Task statement = The records below are to be duplicated exactly as they appear.

Supplied data =
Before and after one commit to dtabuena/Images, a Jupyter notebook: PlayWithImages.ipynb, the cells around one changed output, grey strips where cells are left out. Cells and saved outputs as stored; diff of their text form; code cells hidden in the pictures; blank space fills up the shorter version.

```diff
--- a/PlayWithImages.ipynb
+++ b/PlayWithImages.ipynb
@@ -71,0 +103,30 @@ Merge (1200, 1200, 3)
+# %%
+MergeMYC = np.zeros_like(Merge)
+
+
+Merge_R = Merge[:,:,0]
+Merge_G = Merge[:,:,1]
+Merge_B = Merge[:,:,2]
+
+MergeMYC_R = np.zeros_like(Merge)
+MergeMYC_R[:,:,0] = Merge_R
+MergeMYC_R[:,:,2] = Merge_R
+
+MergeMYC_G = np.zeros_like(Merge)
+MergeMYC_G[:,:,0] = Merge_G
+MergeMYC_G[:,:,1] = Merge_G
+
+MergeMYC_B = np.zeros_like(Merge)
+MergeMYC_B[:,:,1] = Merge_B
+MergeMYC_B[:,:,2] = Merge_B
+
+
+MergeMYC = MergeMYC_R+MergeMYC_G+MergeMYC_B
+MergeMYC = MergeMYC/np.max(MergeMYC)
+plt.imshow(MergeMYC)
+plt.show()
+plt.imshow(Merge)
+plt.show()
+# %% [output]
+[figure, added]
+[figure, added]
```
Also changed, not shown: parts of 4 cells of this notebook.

Exercise output =
Before and after one commit to dtabuena/Images, a Jupyter notebook: PlayWithImages.ipynb, the cells around one changed output, grey strips where cells are left out. Cells and saved outputs as stored; diff of their text form; code cells hidden in the pictures; blank space fills up the shorter version.

```diff
--- a/PlayWithImages.ipynb
+++ b/PlayWithImages.ipynb
@@ -71,0 +103,30 @@ Merge (1200, 1200, 3)
+# %%
+MergeMYC = np.zeros_like(Merge)
+
+
+Merge_R = Merge[:,:,0]
+Merge_G = Merge[:,:,1]
+Merge_B = Merge[:,:,2]
+
+MergeMYC_R = np.zeros_like(Merge)
+MergeMYC_R[:,:,0] = Merge_R
+MergeMYC_R[:,:,2] = Merge_R
+
+MergeMYC_G = np.zeros_like(Merge)
+MergeMYC_G[:,:,0] = Merge_G
+MergeMYC_G[:,:,1] = Merge_G
+
+MergeMYC_B = np.zeros_like(Merge)
+MergeMYC_B[:,:,1] = Merge_B
+MergeMYC_B[:,:,2] = Merge_B
+
+
+MergeMYC = MergeMYC_R+MergeMYC_G+MergeMYC_B
+MergeMYC = MergeMYC/np.max(MergeMYC)
+plt.imshow(MergeMYC)
+plt.show()
+plt.imshow(Merge)
+plt.show()
+# %% [output]
+[figure, added]
+[figure, added]
```
Also changed, not shown: parts of 4 cells of this notebook.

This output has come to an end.